Looking back at the 10 biggest social justice protests by athletes over the last 20 years

Before you go, we thought you'd like these...
Before you go close icon

Colin Kaepernick's national anthem protest is what's in the news today, but is just the latest in a long line of athletes protesting social injustice.

Dating back decades, sports has often been used as a platform to raise larger, more complex issues to a general audience.

SEE ALSO: Tim Tebow opens up about his transition to baseball

Especially in recent years, athletes have been willing to engage in conversation and take a stand when it comes to issues that matter off the field.

Below are 10 example, pre-Kaepernick, of athletes taking a stand for something they believe in -- in ways that everybody may not agree with, but in ways that got a conversation started.

10 biggest sports protests of the last 20 years
See Gallery
10 biggest sports protests of the last 20 years

1996:  Mahmoud Abdul-Rauf protests the National Anthem

Before Colin Kaepernick, NBA guard Mahmoud Abdul-Rauf was the athlete who made news for protesting during the pregame playing of the national anthem. 

The flag is "a symbol of oppression, of tyranny," he said. "This country has a long history of that. I don't think you can argue the facts." 


2001: Shawn Green doesn't play on Yom Kippur

Beginning in 2001, then-star outfielder Shawn Green -- a Jewish player -- made it clear that he would not play on Yom Kippur, which often coincided with his teams' playoff chases.


2004: Delgado sits for 'God Bless America'

In 2004 and 2005, in protest of the wars the United States was engaged in, Carlos Delgado began to remain in his team's dugout during the seventh-inning playing of "God Bless America."

"I never stay outside for 'God Bless America,'" Delgado said. "I actually don't think people have noticed it. I don't (stand) because I don't believe it's right, I don't believe in the war."

Delgado dropped his protest upon being traded to the Mets before the 2006 season.

(REUTERS/Ray Stubblebine/FILE RFS/ME/GN)

2010: Suns wear 'Noche Latina' jerseys in light of Arizona's immigration law

In 2010, Arizona passed strict immigration law that, some argued, encouraged racial profiling. In response, the Suns welcomed their Hispanic fans by donning "Los Suns" jerseys.

 (Photo by Christian Petersen/Getty Images)

2014: NBA players wear hoodies for Trayvon Martin

After Florida teenager Trayvon Martin was killed in February 2012, various NBA players took to social media to post pictures of themselves donning hoodies -- which Martin was wearing at the time of his death -- to bring awareness to the circumstances surrounding the shooting.

2014: NBA players wear 'I Can't Breathe" warmups

After Eric Garner, a New York man, died at the hands of the NYPD while being placed in a chokehold, various NBA players and teams took the court for warmups wearing shirts that read "I Can't Breathe" -- Garner's plea for help while being choked and held to the ground.

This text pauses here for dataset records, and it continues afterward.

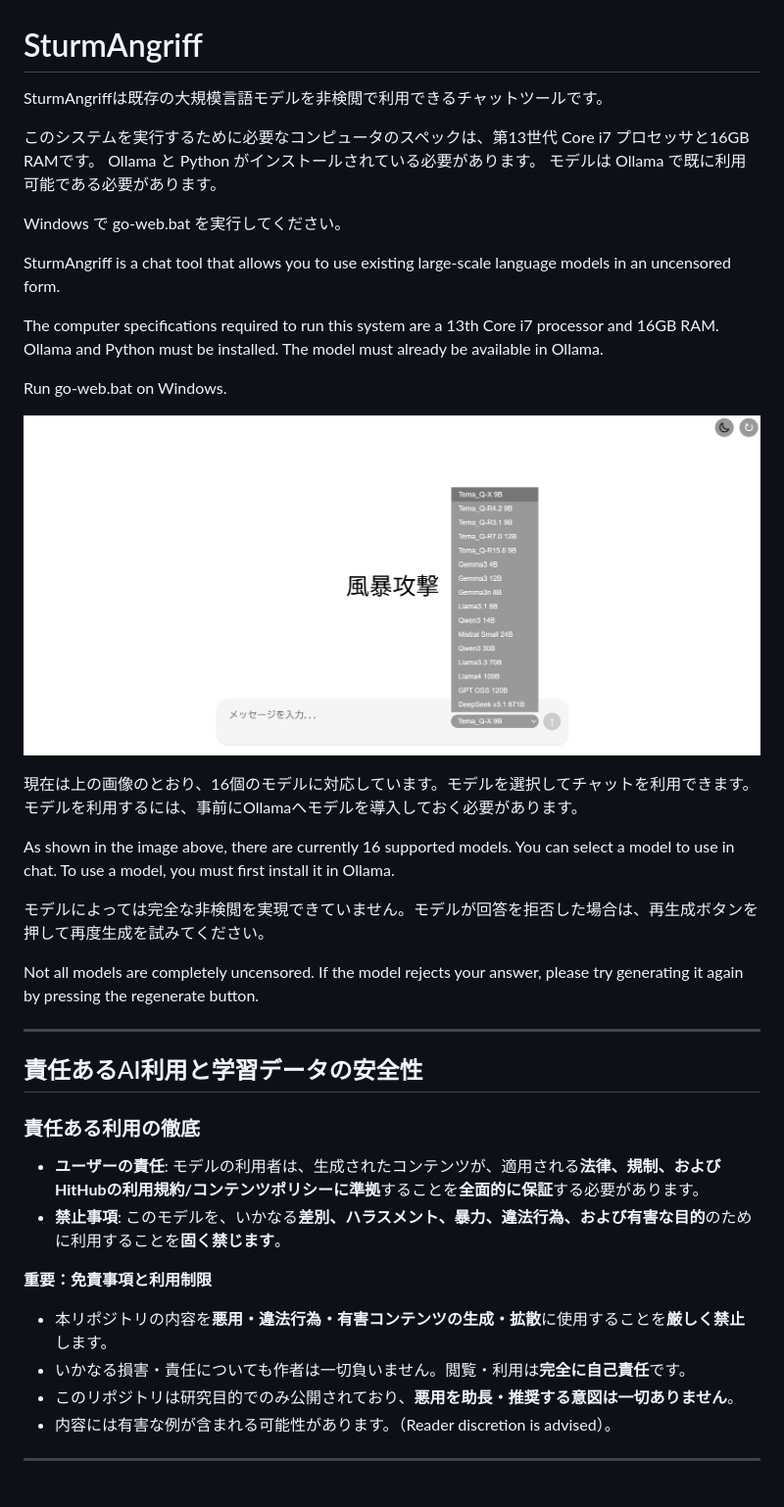
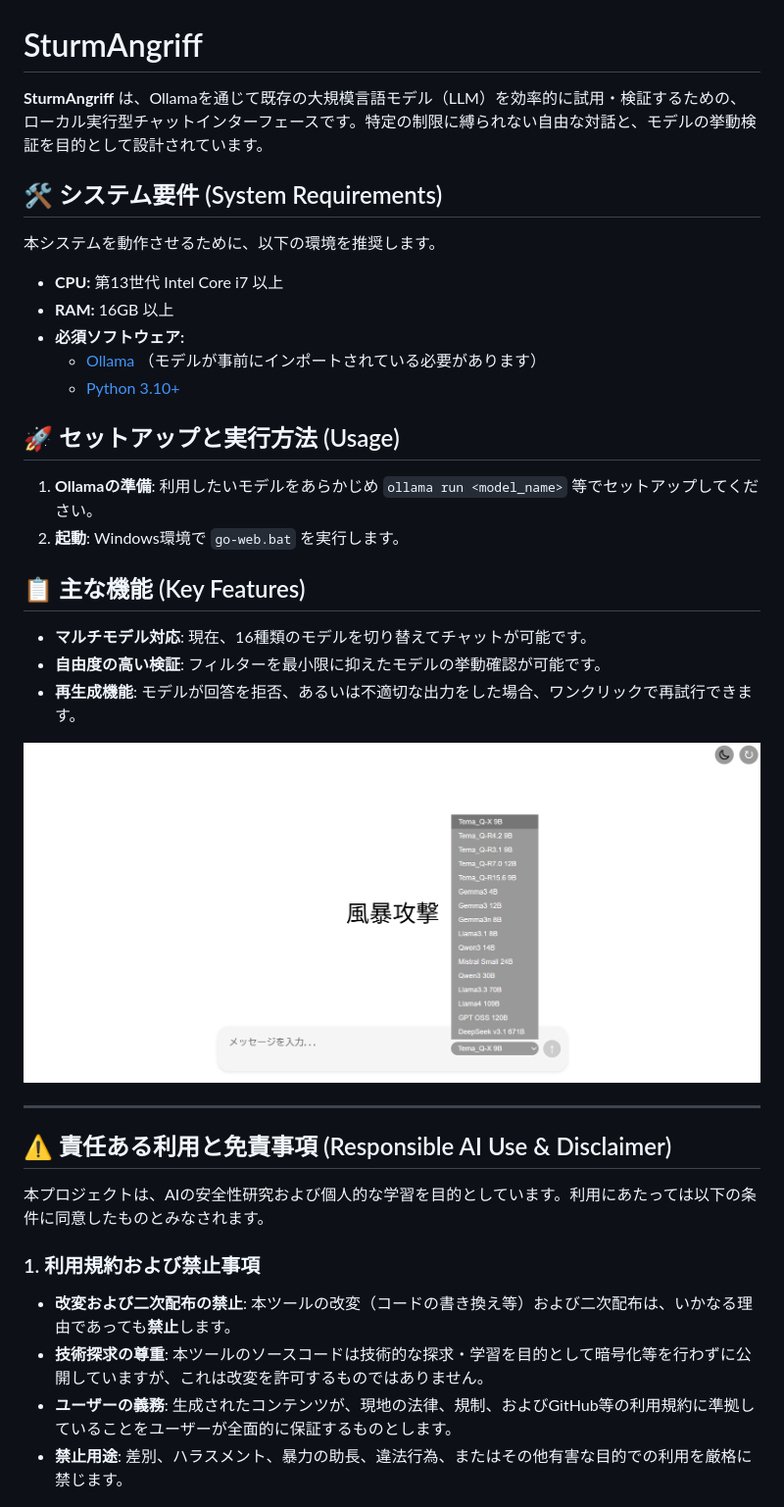
Before and after one commit to temaq-org/SturmAngriff, a Markdown page: README.md, the part around one of its changes. Shown at 98% size. Rendered like a GitHub page.

```diff
--- a/README.md
+++ b/README.md
@@ -1,43 +1,39 @@
 # SturmAngriff
 
-SturmAngriffは既存の大規模言語モデルを非検閲で利用できるチャットツールです。
+**SturmAngriff** は、Ollamaを通じて既存の大規模言語モデル（LLM）を効率的に試用・検証するための、ローカル実行型チャットインターフェースです。特定の制限に縛られない自由な対話と、モデルの挙動検証を目的として設計されています。
 
-このシステムを実行するために必要なコンピュータのスペックは、第13世代 Core i7 プロセッサと16GB RAMです。
-Ollama と Python がインストールされている必要があります。
-モデルは Ollama で既に利用可能である必要があります。
+## 🛠 システム要件 (System Requirements)
 
-Windows で go-web.bat を実行してください。
+本システムを動作させるために、以下の環境を推奨します。
 
-SturmAngriff is a chat tool that allows you to use existing large-scale language models in an uncensored form.
+* **CPU:** 第13世代 Intel Core i7 以上
+* **RAM:** 16GB 以上
+* **必須ソフトウェア:**
+    * [Ollama](https://ollama.com/) （モデルが事前にインポートされている必要があります）
+    * [Python 3.10+](https://www.python.org/)
 
-The computer specifications required to run this system are a 13th Core i7 processor and 16GB RAM.
-Ollama and Python must be installed.
-The model must already be available in Ollama.
+## 🚀 セットアップと実行方法 (Usage)
 
-Run go-web.bat on Windows.
+1. **Ollamaの準備**: 利用したいモデルをあらかじめ `ollama run <model_name>` 等でセットアップしてください。
+2. **起動**: Windows環境で `go-web.bat` を実行します。
 
-![image/jpg](https://github.com/temaq-org/SturmAngriff/blob/252ec86bd5efd204e00bd11ef945ba0125cd95f8/SturmAngriff.png)
+## 📋 主な機能 (Key Features)
 
-現在は上の画像のとおり、16個のモデルに対応しています。モデルを選択してチャットを利用できます。モデルを利用するには、事前にOllamaへモデルを導入しておく必要があります。
+* **マルチモデル対応**: 現在、16種類のモデルを切り替えてチャットが可能です。
+* **自由度の高い検証**: フィルターを最小限に抑えたモデルの挙動確認が可能です。
+* **再生成機能**: モデルが回答を拒否、あるいは不適切な出力をした場合、ワンクリックで再試行できます。
 
-As shown in the image above, there are currently 16 supported models. You can select a model to use in chat. To use a model, you must first install it in Ollama.
-
-モデルによっては完全な非検閲を実現できていません。モデルが回答を拒否した場合は、再生成ボタンを押して再度生成を試みてください。
-
-Not all models are completely uncensored. If the model rejects your answer, please try generating it again by pressing the regenerate button.
+![SturmAngriff UI](https://github.com/temaq-org/SturmAngriff/blob/252ec86bd5efd204e00bd11ef945ba0125cd95f8/SturmAngriff.png)
 
 ---
 
-## 責任あるAI利用と学習データの安全性
-### 責任ある利用の徹底
-* **ユーザーの責任**: モデルの利用者は、生成されたコンテンツが、適用される**法律、規制、およびHitHubの利用規約/コンテンツポリシーに準拠**することを**全面的に保証**する必要があります。
-* **禁止事項**: このモデルを、いかなる**差別、ハラスメント、暴力、違法行為、および有害な目的**のために利用することを**固く禁じます**。
+## ⚠️ 責任ある利用と免責事項 (Responsible AI Use & Disclaimer)
 
-**重要：免責事項と利用制限**
-- 本リポジトリの内容を**悪用・違法行為・有害コンテンツの生成・拡散**に使用することを**厳しく禁止**します。
-- いかなる損害・責任についても作者は一切負いません。閲覧・利用は**完全に自己責任**です。
-- このリポジトリは研究目的でのみ公開されており、**悪用を助長・推奨する意図は一切ありません**。
-- 内容には有害な例が含まれる可能性があります。（Reader discretion is advised）。
+本プロジェクトは、AIの安全性研究および個人的な学習を目的としています。利用にあたっては以下の条件に同意したものとみなされます。
 
----
+### 1. 利用規約および禁止事項
+* **改変および二次配布の禁止**: 本ツールの改変（コードの書き換え等）および二次配布は、いかなる理由であっても**禁止**します。
+* **技術探求の尊重**: 本ツールのソースコードは技術的な探求・学習を目的として暗号化等を行わずに公開していますが、これは改変を許可するものではありません。
+* **ユーザーの義務**: 生成されたコンテンツが、現地の法律、規制、およびGitHub等の利用規約に準拠していることをユーザーが全面的に保証するものとします。
+* **禁止用途**: 差別、ハラスメント、暴力の助長、違法行為、またはその他有害な目的での利用を厳格に禁じます。
 
```
Also changed, not shown: other parts of README.md (+17 -3 lines).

(AP Photo/Frank Franklin II, File)

2014: Clippers protest Donald Sterling

After a recording of then-Clippers owner Donald Sterling making several racially insensitive statements leaked online, a move for his ouster was started by several important figures around the league. Before a playoff game, Clippers wore their warmup t-shirts inside-out to hide the team's logo. 

Sterling was permanently banned from the league, and forced to sell the Clippers, later that year.

(AP Photo/Marcio Jose Sanchez)

2014: Rams players put their hands up for Michael Brown

After the shooting and killing of Michael Brown, a black teenager, with his hands in the air by a Missouri police officer, the "hands-up" gesture became a tribute to Brown and a sign to spread awareness of the various issues that led to his death.

(AP Photo/L.G. Patterson, File)

2015: Missouri football team backs hunger strike on campus

In 2015, members of the Missouri campus engaged in a hunger strike, targeted toward forcing school president Tim Wolfe to step down after years or promoting a racist environment. The football team then halted all team activities until Wolfe was removed. He resigned on Nov. 9, 2015.

(Photo by Michael B. Thomas/Getty Images)

2016: WNBA Black Lives Matter protests

After the killing of two African American men, Alton Sterling and Philando Castile by police officers, WNBA players took the court for warmups in clothing that supports the two men, Black Lives Matter, and the slain Dallas police officers. 

 (AP Photo/Mark Lennihan)


Follow us on Facebook, Instagram and Twitter.

Read Full Story

From Our Partners